Let’s talk about Wall Street – how it works and what’s its relation with crypto.
Wall Street doesn’t care about price, they want flows.
Here is a great quote from former hedge fund manager Ben Hunt on the business model behind Wall Street.
“Most people on the outside of Wall Street think that the goal is to invent or accumulate an asset that goes up in price a lot. They think that’s winning.
What I would say to you is that is not how Wall Street works. They really don’t care about the price of anything.
The way that you make real money is not by the price of something going up, it’s by being in the middle of flow.”
In Ben’s vernacular, “flow” is the never-ending river of money that is looking for investments.
Outside of Wall Street, there is a common perception that Wall Street = investors. To some extent that is true, big asset managers are certainly a part of Wall Street, but it’s also not true.
Wall Street is a marketplace that has a similar business model to many “platform” business models you see today. It is entirely based on facilitating and taking slices of transactions.

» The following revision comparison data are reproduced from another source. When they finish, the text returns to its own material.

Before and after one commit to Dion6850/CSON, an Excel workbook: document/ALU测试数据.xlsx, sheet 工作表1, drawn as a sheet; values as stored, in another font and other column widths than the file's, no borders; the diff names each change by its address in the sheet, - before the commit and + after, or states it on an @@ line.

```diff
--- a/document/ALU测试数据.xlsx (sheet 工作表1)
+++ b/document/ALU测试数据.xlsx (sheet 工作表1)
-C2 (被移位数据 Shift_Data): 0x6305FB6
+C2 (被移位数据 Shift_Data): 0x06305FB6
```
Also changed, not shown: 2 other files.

For Uber, that means connecting drivers with passengers. For Wall Street, and capital markets more broadly, that means connecting investors with investment opportunities.
On its best days, Wall Street ensures that capital is properly allocated to companies that deserve it. On its worst days, it’s a casino that is happy to milk its customers to the bone.

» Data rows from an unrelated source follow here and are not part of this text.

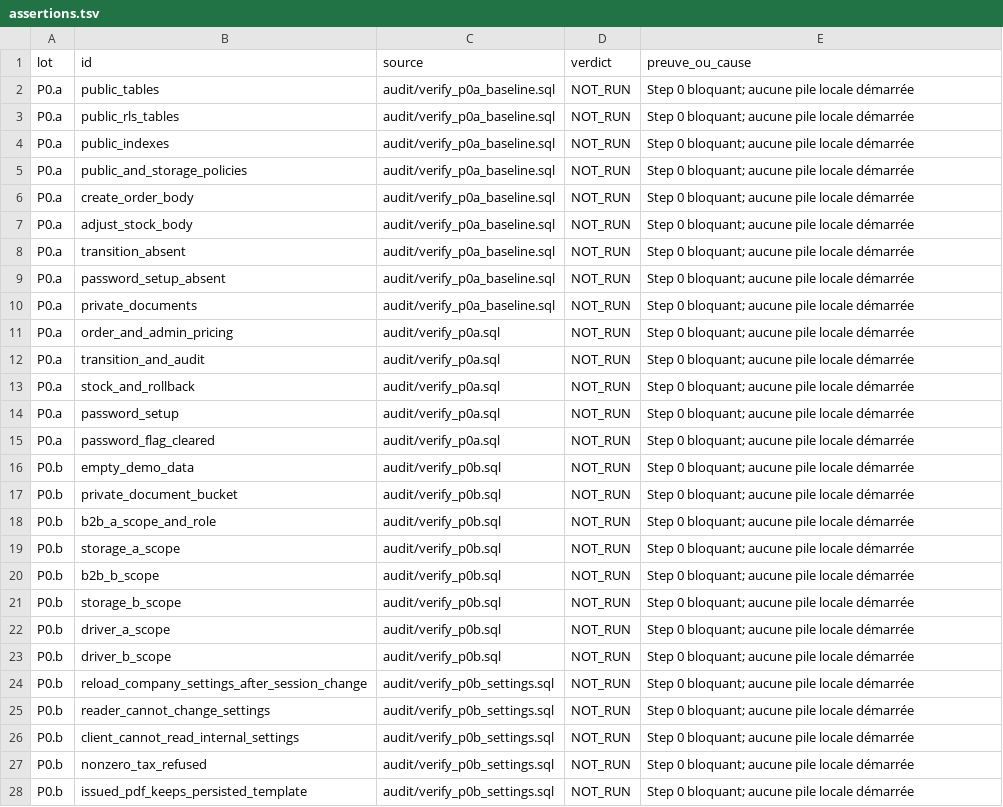
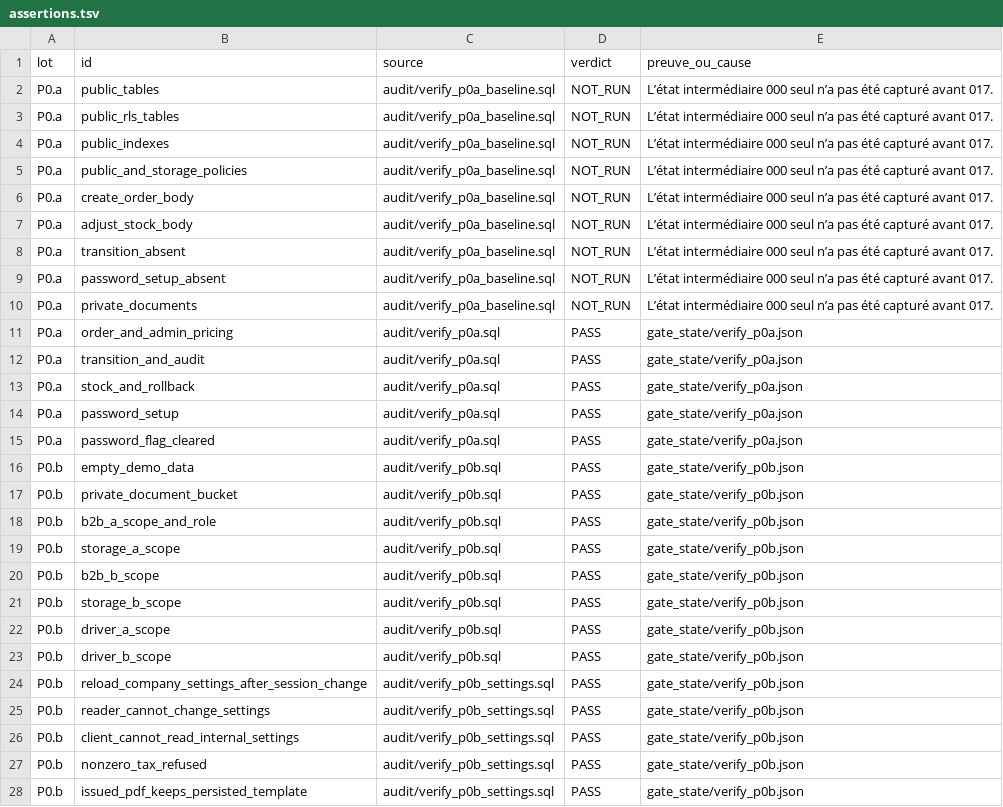
Before and after one commit to Jnk017/loliexpress_erp, a TSV file: audit/gate/assertions.tsv, drawn as a sheet; only a part is shown; the diff covers the shown part only.

Commit message:
gate: e2e web — 0/7 PASS
skip-checks: true

```diff
--- a/audit/gate/assertions.tsv
+++ b/audit/gate/assertions.tsv
@@ -1,28 +1,28 @@
 lot	id	source	verdict	preuve_ou_cause
-P0.a	public_tables	audit/verify_p0a_baseline.sql	NOT_RUN	Step 0 bloquant; aucune pile locale démarrée
-P0.a	public_rls_tables	audit/verify_p0a_baseline.sql	NOT_RUN	Step 0 bloquant; aucune pile locale démarrée
-P0.a	public_indexes	audit/verify_p0a_baseline.sql	NOT_RUN	Step 0 bloquant; aucune pile locale démarrée
-P0.a	public_and_storage_policies	audit/verify_p0a_baseline.sql	NOT_RUN	Step 0 bloquant; aucune pile locale démarrée
-P0.a	create_order_body	audit/verify_p0a_baseline.sql	NOT_RUN	Step 0 bloquant; aucune pile locale démarrée
-P0.a	adjust_stock_body	audit/verify_p0a_baseline.sql	NOT_RUN	Step 0 bloquant; aucune pile locale démarrée
-P0.a	transition_absent	audit/verify_p0a_baseline.sql	NOT_RUN	Step 0 bloquant; aucune pile locale démarrée
-P0.a	password_setup_absent	audit/verify_p0a_baseline.sql	NOT_RUN	Step 0 bloquant; aucune pile locale démarrée
-P0.a	private_documents	audit/verify_p0a_baseline.sql	NOT_RUN	Step 0 bloquant; aucune pile locale démarrée
-P0.a	order_and_admin_pricing	audit/verify_p0a.sql	NOT_RUN	Step 0 bloquant; aucune pile locale démarrée
-P0.a	transition_and_audit	audit/verify_p0a.sql	NOT_RUN	Step 0 bloquant; aucune pile locale démarrée
-P0.a	stock_and_rollback	audit/verify_p0a.sql	NOT_RUN	Step 0 bloquant; aucune pile locale démarrée
-P0.a	password_setup	audit/verify_p0a.sql	NOT_RUN	Step 0 bloquant; aucune pile locale démarrée
-P0.a	password_flag_cleared	audit/verify_p0a.sql	NOT_RUN	Step 0 bloquant; aucune pile locale démarrée
-P0.b	empty_demo_data	audit/verify_p0b.sql	NOT_RUN	Step 0 bloquant; aucune pile locale démarrée
-P0.b	private_document_bucket	audit/verify_p0b.sql	NOT_RUN	Step 0 bloquant; aucune pile locale démarrée
-P0.b	b2b_a_scope_and_role	audit/verify_p0b.sql	NOT_RUN	Step 0 bloquant; aucune pile locale démarrée
-P0.b	storage_a_scope	audit/verify_p0b.sql	NOT_RUN	Step 0 bloquant; aucune pile locale démarrée
-P0.b	b2b_b_scope	audit/verify_p0b.sql	NOT_RUN	Step 0 bloquant; aucune pile locale démarrée
-P0.b	storage_b_scope	audit/verify_p0b.sql	NOT_RUN	Step 0 bloquant; aucune pile locale démarrée
-P0.b	driver_a_scope	audit/verify_p0b.sql	NOT_RUN	Step 0 bloquant; aucune pile locale démarrée
-P0.b	driver_b_scope	audit/verify_p0b.sql	NOT_RUN	Step 0 bloquant; aucune pile locale démarrée
-P0.b	reload_company_settings_after_session_change	audit/verify_p0b_settings.sql	NOT_RUN	Step 0 bloquant; aucune pile locale démarrée
-P0.b	reader_cannot_change_settings	audit/verify_p0b_settings.sql	NOT_RUN	Step 0 bloquant; aucune pile locale démarrée
-P0.b	client_cannot_read_internal_settings	audit/verify_p0b_settings.sql	NOT_RUN	Step 0 bloquant; aucune pile locale démarrée
-P0.b	nonzero_tax_refused	audit/verify_p0b_settings.sql	NOT_RUN	Step 0 bloquant; aucune pile locale démarrée
-P0.b	issued_pdf_keeps_persisted_template	audit/verify_p0b_settings.sql	NOT_RUN	Step 0 bloquant; aucune pile locale démarrée
+P0.a	public_tables	audit/verify_p0a_baseline.sql	NOT_RUN	L’état intermédiaire 000 seul n’a pas été capturé avant 017.
+P0.a	public_rls_tables	audit/verify_p0a_baseline.sql	NOT_RUN	L’état intermédiaire 000 seul n’a pas été capturé avant 017.
+P0.a	public_indexes	audit/verify_p0a_baseline.sql	NOT_RUN	L’état intermédiaire 000 seul n’a pas été capturé avant 017.
+P0.a	public_and_storage_policies	audit/verify_p0a_baseline.sql	NOT_RUN	L’état intermédiaire 000 seul n’a pas été capturé avant 017.
+P0.a	create_order_body	audit/verify_p0a_baseline.sql	NOT_RUN	L’état intermédiaire 000 seul n’a pas été capturé avant 017.
+P0.a	adjust_stock_body	audit/verify_p0a_baseline.sql	NOT_RUN	L’état intermédiaire 000 seul n’a pas été capturé avant 017.
+P0.a	transition_absent	audit/verify_p0a_baseline.sql	NOT_RUN	L’état intermédiaire 000 seul n’a pas été capturé avant 017.
+P0.a	password_setup_absent	audit/verify_p0a_baseline.sql	NOT_RUN	L’état intermédiaire 000 seul n’a pas été capturé avant 017.
+P0.a	private_documents	audit/verify_p0a_baseline.sql	NOT_RUN	L’état intermédiaire 000 seul n’a pas été capturé avant 017.
+P0.a	order_and_admin_pricing	audit/verify_p0a.sql	PASS	gate_state/verify_p0a.json
+P0.a	transition_and_audit	audit/verify_p0a.sql	PASS	gate_state/verify_p0a.json
+P0.a	stock_and_rollback	audit/verify_p0a.sql	PASS	gate_state/verify_p0a.json
+P0.a	password_setup	audit/verify_p0a.sql	PASS	gate_state/verify_p0a.json
+P0.a	password_flag_cleared	audit/verify_p0a.sql	PASS	gate_state/verify_p0a.json
+P0.b	empty_demo_data	audit/verify_p0b.sql	PASS	gate_state/verify_p0b.json
+P0.b	private_document_bucket	audit/verify_p0b.sql	PASS	gate_state/verify_p0b.json
+P0.b	b2b_a_scope_and_role	audit/verify_p0b.sql	PASS	gate_state/verify_p0b.json
+P0.b	storage_a_scope	audit/verify_p0b.sql	PASS	gate_state/verify_p0b.json
+P0.b	b2b_b_scope	audit/verify_p0b.sql	PASS	gate_state/verify_p0b.json
+P0.b	storage_b_scope	audit/verify_p0b.sql	PASS	gate_state/verify_p0b.json
+P0.b	driver_a_scope	audit/verify_p0b.sql	PASS	gate_state/verify_p0b.json
+P0.b	driver_b_scope	audit/verify_p0b.sql	PASS	gate_state/verify_p0b.json
+P0.b	reload_company_settings_after_session_change	audit/verify_p0b_settings.sql	PASS	gate_state/verify_p0b.json
+P0.b	reader_cannot_change_settings	audit/verify_p0b_settings.sql	PASS	gate_state/verify_p0b.json
+P0.b	client_cannot_read_internal_settings	audit/verify_p0b_settings.sql	PASS	gate_state/verify_p0b.json
+P0.b	nonzero_tax_refused	audit/verify_p0b_settings.sql	PASS	gate_state/verify_p0b.json
+P0.b	issued_pdf_keeps_persisted_template	audit/verify_p0b_settings.sql	PASS	gate_state/verify_p0b.json
```
Also changed, not shown: 78 edited cells elsewhere in this file, 4 other files.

Ben references the great financial crisis as an example of how this business model can go bad.
“The great financial crisis was all based on the creation of a new asset class called ‘non-conforming residential mortgage-backed securities.’ It was this brilliant idea that there are two parts to mortgages – a loan and the deed.

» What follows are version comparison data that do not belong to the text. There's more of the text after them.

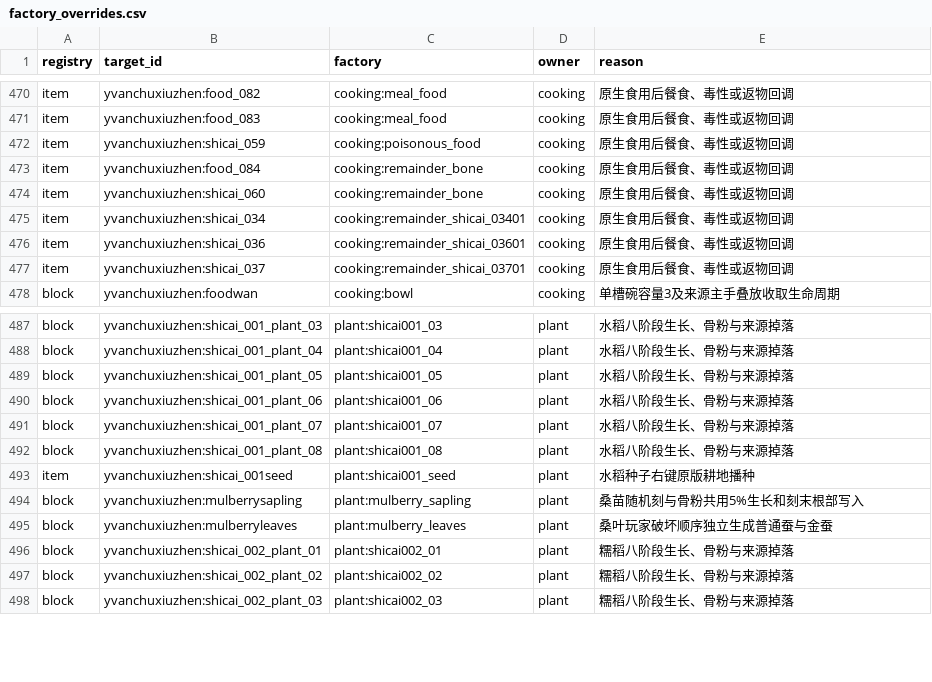
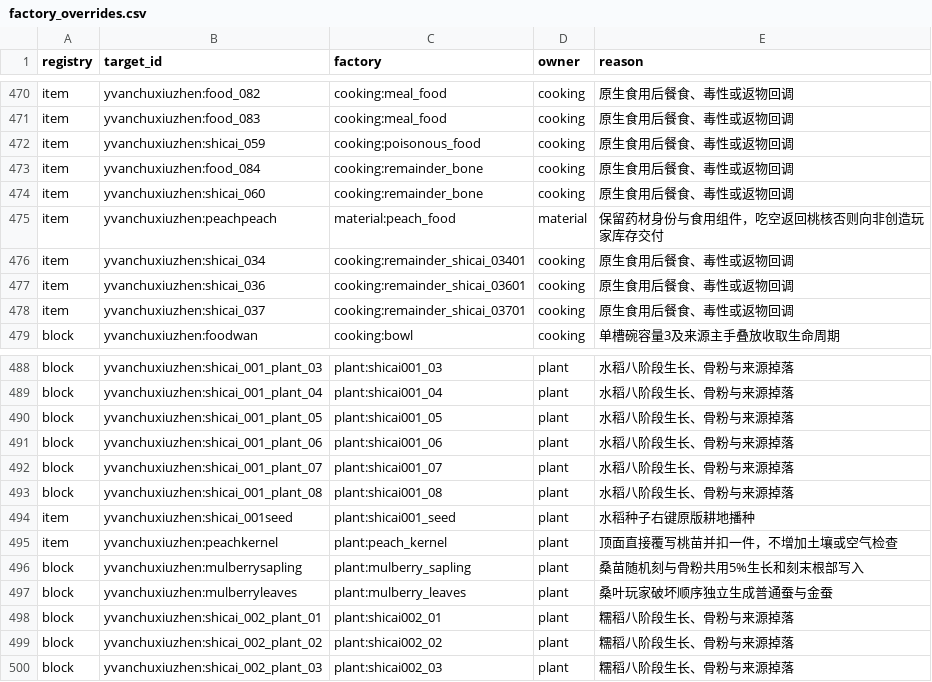
Before and after one commit to Shane77ly/yvanchuxiuzhen-1.21.1, a CSV file: docs/reference/conversion/factory_overrides.csv, drawn as a sheet; only a part is shown, gaps mark what is left out.

Commit message:
port: restore the natural Renjian peach and kernel lifecycle

```diff
--- a/docs/reference/conversion/factory_overrides.csv
+++ b/docs/reference/conversion/factory_overrides.csv
@@ -474,2 +474,3 @@ item,yvanchuxiuzhen:food_084,cooking:remainder_bone,cooking,原生食用后餐
 item,yvanchuxiuzhen:shicai_060,cooking:remainder_bone,cooking,原生食用后餐食、毒性或返物回调
+item,yvanchuxiuzhen:peachpeach,material:peach_food,material,保留药材身份与食用组件，吃空返回桃核否则向非创造玩家库存交付
 item,yvanchuxiuzhen:shicai_034,cooking:remainder_shicai_03401,cooking,原生食用后餐食、毒性或返物回调
@@ -493,2 +494,3 @@ block,yvanchuxiuzhen:shicai_001_plant_08,plant:shicai001_08,plant,水稻八阶
 item,yvanchuxiuzhen:shicai_001seed,plant:shicai001_seed,plant,水稻种子右键原版耕地播种
+item,yvanchuxiuzhen:peachkernel,plant:peach_kernel,plant,顶面直接覆写桃苗并扣一件，不增加土壤或空气检查
 block,yvanchuxiuzhen:mulberrysapling,plant:mulberry_sapling,plant,桑苗随机刻与骨粉共用5%生长和刻末根部写入
```
Also changed, not shown: docs/systems/material/ledger/content.csv, docs/systems/plant/ledger/content.csv, 20 other files.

What if we cut those in two? So that we separated the loan part from the deed or collateral part. We’ll take all these loans and pool them together, tranche them up, and then we’re going to sell them.
This became a $10 trillion asset class. And all of this, the changes in the laws around mortgages, it was all part and parcel of creating a thing where Wall Street could get in the middle of trillions of dollars of flow.”
The system is a real-world manifestation of the paperclip maximizer problem, a thought experiment that explores the danger of artificial intelligence.
The thought experiment warns of the danger of a single-minded AI tasked with ‘maximizing’ the creation of paperclips, which in its most extreme case could end with a world full of paperclips and every human dead.
Wall Street is like the AI running that paperclip factory. It is a closed system guarded with gatekeepers that are incentivized to keep churning out paperclips, no matter what.
How do crypto ‘hodlers’ fit into that?
Crypto is the complete antithesis of Wall Street. It is an open, transparent system that is built on the premise of financial inclusion.
The industry encourages financial control and independence, and famously advises its participants to “HODL” as a means of building wealth.
Crypto is designed to eliminate the need for centralized intermediaries and all of the perverse incentives that accompany them. So was the internet though, and we all know how that worked out.
It seems like Wall Street and crypto are on a collision course. I just hope that Bitcoin chews up Wall Street and not the other way around.